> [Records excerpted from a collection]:

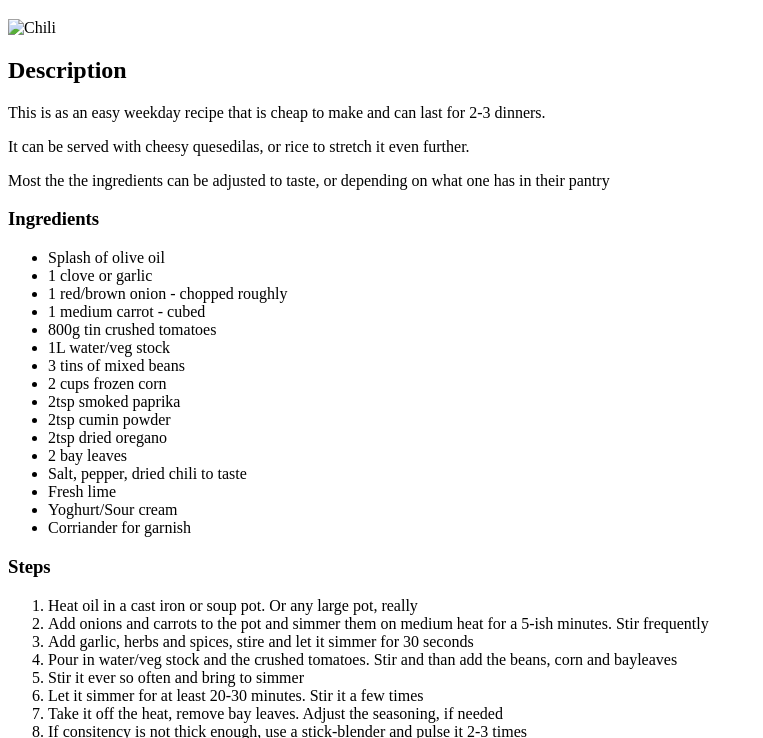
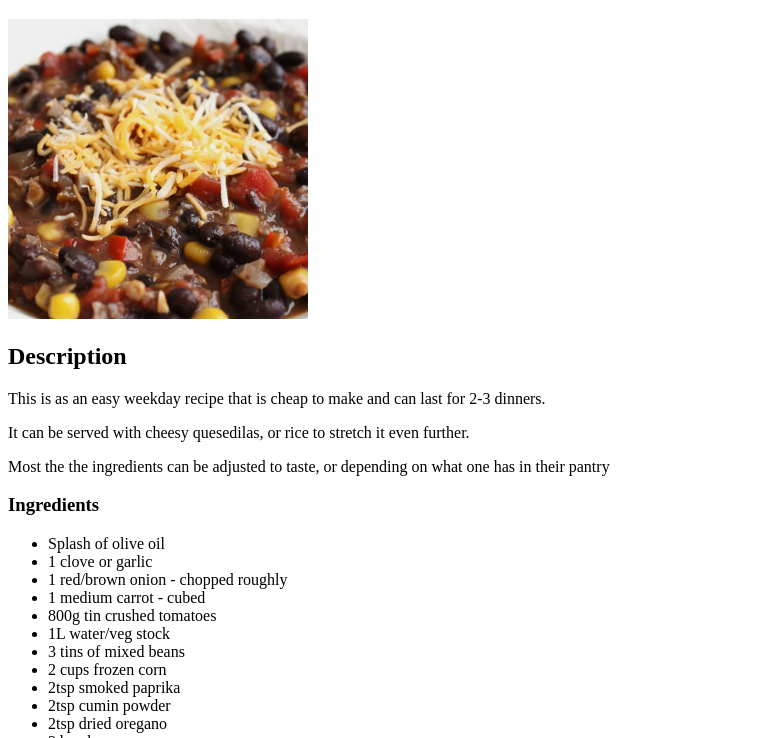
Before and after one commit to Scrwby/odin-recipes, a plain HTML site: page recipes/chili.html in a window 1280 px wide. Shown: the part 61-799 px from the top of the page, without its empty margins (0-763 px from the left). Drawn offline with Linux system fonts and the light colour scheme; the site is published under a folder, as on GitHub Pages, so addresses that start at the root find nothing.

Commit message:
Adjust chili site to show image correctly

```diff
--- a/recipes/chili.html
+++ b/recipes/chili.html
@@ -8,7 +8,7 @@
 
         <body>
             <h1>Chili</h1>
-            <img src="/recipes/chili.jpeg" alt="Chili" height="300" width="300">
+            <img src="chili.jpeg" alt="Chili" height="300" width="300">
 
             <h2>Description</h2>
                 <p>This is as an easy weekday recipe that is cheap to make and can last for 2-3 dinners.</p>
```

> [Work request]: From the records above, copy every line that includes the word "html".

> [Reply to the task]:
Before and after one commit to Scrwby/odin-recipes, a plain HTML site: page recipes/chili.html in a window 1280 px wide. Shown: the part 61-799 px from the top of the page, without its empty margins (0-763 px from the left). Drawn offline with Linux system fonts and the light colour scheme; the site is published under a folder, as on GitHub Pages, so addresses that start at the root find nothing.
--- a/recipes/chili.html
+++ b/recipes/chili.html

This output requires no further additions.